**DIRECTIONS FOR THIS TASK**
Sift the listing for lines that hold the string "type" and pull them out.

**DATA FOR THIS EXERCISE**
BEGIN

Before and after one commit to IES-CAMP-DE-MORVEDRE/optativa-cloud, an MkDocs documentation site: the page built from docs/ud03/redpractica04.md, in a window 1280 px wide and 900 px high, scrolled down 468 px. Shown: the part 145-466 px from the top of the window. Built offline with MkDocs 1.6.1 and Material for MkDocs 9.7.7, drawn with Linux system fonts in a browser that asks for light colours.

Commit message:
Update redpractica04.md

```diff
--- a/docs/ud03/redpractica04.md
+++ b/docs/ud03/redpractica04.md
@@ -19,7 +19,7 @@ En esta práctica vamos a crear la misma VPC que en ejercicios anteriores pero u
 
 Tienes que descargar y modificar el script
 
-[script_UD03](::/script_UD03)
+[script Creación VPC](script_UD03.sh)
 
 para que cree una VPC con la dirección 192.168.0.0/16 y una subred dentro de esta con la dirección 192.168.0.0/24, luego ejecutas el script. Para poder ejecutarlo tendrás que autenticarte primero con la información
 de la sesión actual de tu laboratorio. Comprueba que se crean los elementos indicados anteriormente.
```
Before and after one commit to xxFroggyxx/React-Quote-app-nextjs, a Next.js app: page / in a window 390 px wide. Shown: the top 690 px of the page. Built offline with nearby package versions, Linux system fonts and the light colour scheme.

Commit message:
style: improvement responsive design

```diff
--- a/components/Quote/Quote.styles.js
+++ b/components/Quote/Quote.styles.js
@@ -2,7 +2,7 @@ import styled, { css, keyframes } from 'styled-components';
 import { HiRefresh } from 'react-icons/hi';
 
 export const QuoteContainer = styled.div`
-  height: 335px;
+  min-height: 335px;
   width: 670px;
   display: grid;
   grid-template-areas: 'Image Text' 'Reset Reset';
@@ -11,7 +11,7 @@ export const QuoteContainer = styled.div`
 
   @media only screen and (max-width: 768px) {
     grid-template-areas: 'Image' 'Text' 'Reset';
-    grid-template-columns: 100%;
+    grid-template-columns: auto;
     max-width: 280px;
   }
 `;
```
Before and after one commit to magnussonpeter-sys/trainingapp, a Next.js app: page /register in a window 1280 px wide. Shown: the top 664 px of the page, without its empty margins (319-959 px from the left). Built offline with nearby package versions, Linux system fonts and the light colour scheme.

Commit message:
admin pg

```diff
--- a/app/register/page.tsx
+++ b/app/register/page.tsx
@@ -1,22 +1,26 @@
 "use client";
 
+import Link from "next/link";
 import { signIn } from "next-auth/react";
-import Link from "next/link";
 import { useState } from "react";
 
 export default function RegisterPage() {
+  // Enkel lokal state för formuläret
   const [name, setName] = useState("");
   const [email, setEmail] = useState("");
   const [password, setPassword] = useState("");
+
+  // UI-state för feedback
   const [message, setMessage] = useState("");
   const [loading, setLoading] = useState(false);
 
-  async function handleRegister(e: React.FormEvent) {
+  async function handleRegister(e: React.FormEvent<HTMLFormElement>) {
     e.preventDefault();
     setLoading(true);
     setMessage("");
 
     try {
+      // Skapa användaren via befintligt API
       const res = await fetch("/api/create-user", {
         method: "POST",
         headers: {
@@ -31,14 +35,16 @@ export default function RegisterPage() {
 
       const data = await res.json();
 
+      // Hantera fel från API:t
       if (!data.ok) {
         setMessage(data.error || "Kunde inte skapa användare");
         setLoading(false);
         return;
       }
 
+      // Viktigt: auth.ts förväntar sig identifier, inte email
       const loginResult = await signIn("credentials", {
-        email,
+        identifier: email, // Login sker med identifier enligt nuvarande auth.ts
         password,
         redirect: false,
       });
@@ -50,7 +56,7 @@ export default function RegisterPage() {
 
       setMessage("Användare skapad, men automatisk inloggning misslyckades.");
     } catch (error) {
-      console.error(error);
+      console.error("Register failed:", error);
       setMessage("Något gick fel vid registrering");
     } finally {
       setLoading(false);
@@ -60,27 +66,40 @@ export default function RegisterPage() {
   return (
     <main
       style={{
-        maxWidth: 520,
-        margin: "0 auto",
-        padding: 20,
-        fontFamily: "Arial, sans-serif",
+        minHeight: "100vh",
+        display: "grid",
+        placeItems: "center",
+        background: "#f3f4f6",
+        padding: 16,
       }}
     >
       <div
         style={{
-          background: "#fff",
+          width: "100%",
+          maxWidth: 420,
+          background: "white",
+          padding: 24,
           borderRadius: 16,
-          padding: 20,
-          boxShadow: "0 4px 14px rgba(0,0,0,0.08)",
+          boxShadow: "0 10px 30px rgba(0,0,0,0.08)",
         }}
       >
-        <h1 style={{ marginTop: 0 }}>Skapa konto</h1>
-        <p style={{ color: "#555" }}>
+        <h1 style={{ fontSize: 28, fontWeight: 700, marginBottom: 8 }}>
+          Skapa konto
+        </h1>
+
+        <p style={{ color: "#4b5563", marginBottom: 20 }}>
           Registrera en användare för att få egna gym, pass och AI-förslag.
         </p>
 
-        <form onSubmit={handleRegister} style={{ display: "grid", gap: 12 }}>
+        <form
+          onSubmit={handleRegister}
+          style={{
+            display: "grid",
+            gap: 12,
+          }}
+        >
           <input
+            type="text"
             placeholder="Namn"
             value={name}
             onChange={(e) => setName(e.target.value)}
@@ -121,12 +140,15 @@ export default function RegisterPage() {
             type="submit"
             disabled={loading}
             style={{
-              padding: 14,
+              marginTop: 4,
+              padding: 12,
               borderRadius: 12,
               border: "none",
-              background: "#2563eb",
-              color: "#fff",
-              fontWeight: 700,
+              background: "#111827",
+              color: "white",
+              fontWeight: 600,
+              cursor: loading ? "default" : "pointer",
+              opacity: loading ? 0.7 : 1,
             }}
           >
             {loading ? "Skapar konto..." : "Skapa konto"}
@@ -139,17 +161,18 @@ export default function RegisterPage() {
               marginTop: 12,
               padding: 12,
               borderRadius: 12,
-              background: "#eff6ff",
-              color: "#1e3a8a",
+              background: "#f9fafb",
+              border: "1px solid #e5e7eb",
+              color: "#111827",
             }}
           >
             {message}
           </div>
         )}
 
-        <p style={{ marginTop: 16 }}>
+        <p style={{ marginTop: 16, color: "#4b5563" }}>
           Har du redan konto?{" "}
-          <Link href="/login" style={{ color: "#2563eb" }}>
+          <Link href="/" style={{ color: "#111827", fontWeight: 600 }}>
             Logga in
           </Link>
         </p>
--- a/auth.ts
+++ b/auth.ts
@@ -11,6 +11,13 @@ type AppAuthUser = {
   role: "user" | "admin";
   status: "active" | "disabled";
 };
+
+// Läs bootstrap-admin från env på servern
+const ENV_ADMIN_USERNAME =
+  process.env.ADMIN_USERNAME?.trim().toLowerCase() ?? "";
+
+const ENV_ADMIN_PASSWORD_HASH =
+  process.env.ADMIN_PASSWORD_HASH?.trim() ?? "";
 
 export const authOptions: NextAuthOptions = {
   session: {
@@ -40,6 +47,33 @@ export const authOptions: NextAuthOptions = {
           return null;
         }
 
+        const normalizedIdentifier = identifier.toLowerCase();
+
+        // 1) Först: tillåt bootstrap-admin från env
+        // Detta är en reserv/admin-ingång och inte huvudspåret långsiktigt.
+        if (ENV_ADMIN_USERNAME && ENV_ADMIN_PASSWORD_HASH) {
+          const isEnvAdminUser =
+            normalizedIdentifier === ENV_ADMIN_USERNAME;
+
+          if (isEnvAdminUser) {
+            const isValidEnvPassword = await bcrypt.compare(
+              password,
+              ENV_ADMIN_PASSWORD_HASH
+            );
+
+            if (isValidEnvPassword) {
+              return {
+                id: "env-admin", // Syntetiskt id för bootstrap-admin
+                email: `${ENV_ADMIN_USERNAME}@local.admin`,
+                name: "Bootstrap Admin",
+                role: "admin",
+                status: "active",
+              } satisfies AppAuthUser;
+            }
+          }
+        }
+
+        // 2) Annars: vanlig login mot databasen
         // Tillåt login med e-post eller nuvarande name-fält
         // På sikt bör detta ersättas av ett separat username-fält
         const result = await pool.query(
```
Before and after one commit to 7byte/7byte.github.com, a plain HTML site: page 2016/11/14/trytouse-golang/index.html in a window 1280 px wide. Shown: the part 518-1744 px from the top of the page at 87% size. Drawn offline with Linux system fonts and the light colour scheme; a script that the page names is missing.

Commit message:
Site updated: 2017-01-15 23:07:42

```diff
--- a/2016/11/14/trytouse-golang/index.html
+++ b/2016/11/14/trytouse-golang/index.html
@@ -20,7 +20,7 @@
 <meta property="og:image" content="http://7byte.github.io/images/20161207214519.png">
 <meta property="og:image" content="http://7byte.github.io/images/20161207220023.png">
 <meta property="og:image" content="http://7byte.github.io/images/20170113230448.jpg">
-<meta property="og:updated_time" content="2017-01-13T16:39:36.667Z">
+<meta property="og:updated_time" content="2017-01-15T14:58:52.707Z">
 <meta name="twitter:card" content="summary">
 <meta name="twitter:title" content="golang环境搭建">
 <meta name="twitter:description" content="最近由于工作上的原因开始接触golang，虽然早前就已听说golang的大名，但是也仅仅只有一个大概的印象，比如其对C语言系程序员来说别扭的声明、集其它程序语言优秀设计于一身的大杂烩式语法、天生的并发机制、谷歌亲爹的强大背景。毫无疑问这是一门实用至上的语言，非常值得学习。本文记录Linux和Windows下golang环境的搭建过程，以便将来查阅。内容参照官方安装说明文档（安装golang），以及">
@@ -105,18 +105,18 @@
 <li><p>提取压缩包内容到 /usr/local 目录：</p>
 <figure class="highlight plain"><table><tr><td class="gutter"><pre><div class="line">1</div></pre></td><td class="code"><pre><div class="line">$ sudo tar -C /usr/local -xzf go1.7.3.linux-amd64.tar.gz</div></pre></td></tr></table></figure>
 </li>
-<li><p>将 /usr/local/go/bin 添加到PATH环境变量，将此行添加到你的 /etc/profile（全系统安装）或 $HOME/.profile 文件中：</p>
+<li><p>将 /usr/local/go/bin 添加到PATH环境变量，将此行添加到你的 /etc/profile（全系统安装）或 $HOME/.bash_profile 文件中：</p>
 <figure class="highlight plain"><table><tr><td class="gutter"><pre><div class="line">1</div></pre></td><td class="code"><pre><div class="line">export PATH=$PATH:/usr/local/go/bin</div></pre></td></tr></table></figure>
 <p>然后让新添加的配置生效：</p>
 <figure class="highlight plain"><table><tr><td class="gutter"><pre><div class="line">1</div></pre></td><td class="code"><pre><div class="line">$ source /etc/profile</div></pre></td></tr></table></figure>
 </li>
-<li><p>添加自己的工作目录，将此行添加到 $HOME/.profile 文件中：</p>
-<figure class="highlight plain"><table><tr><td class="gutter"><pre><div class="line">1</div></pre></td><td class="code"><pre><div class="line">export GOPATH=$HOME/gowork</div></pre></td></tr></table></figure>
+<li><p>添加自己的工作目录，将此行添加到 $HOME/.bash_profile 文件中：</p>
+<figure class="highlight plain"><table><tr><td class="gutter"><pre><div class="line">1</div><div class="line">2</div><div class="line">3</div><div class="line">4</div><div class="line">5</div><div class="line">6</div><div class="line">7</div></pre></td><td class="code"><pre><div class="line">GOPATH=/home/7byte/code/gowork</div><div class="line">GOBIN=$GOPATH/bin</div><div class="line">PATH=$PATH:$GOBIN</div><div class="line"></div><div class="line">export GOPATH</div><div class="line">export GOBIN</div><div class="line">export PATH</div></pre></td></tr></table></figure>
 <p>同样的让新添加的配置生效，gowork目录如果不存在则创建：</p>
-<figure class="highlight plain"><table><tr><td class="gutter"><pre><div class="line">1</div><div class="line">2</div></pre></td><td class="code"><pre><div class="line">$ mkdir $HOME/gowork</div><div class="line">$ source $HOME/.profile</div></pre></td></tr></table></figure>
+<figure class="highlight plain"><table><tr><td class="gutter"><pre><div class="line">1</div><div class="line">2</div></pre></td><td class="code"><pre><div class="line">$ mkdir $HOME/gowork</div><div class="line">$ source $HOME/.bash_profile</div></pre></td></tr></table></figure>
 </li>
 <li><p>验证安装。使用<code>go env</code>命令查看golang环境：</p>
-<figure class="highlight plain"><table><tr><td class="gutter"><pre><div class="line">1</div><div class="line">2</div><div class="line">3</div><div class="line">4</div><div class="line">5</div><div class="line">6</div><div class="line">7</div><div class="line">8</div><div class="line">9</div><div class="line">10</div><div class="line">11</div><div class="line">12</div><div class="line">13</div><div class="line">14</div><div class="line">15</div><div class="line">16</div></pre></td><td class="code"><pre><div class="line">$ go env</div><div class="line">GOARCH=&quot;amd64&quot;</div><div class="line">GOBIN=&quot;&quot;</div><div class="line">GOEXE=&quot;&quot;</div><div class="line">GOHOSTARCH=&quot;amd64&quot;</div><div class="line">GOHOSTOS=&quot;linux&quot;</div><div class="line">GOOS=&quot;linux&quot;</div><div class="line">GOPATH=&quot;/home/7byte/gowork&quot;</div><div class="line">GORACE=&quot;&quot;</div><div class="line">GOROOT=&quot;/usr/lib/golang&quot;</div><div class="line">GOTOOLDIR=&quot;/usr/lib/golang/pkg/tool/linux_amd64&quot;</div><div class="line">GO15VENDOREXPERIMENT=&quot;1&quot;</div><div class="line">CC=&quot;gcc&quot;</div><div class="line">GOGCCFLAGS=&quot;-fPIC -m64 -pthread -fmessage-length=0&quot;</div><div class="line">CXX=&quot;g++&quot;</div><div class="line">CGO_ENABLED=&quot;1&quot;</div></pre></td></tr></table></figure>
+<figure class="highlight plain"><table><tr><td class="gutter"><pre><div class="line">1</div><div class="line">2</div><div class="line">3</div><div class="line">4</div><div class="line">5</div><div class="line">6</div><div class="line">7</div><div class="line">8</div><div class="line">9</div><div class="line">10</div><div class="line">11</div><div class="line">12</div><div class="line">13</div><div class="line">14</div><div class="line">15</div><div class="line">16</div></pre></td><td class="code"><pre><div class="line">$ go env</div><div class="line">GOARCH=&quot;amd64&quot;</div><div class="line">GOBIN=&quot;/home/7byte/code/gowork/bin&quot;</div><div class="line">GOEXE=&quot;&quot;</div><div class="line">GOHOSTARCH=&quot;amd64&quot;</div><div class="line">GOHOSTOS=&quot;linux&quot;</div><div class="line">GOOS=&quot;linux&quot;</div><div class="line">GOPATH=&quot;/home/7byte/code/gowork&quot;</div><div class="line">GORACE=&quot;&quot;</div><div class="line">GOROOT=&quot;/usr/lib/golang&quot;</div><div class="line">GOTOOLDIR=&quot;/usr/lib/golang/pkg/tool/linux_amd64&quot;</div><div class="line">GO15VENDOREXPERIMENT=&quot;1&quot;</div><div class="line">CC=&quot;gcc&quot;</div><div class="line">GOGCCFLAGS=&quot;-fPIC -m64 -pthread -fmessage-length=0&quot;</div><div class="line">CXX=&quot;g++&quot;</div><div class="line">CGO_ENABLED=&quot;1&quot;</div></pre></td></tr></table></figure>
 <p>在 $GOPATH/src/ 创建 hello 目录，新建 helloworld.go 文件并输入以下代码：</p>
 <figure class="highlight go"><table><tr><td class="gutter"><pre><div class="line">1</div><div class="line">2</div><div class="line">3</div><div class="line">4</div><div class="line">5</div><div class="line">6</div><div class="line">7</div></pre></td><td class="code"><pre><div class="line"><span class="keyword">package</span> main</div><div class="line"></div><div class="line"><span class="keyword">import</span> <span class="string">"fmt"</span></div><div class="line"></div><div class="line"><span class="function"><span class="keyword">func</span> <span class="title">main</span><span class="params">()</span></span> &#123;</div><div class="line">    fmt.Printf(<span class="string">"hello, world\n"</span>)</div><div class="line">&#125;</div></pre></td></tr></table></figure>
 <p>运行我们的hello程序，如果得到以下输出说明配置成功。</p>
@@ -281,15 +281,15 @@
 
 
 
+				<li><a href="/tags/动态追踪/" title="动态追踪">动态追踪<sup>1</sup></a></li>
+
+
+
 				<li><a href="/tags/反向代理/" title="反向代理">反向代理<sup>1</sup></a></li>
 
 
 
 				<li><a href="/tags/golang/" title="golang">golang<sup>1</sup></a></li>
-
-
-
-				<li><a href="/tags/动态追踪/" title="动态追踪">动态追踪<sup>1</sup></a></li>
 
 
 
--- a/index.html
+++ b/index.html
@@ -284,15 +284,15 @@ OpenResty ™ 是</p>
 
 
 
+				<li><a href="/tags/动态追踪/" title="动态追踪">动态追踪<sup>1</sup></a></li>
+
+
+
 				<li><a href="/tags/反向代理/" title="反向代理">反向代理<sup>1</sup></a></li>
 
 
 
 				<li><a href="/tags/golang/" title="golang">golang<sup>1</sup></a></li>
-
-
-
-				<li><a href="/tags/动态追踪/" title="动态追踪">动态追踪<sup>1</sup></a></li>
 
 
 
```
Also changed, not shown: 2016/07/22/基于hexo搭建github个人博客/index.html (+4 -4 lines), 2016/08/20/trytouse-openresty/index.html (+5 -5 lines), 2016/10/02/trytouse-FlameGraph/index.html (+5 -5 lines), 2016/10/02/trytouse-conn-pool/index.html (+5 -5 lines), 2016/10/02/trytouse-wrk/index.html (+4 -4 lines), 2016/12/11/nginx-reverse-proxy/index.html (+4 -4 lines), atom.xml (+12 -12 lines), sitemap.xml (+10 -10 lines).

END

**TASK RESPONSE**
+            type="text"
             type="submit"
@@ -11,6 +11,13 @@ type AppAuthUser = {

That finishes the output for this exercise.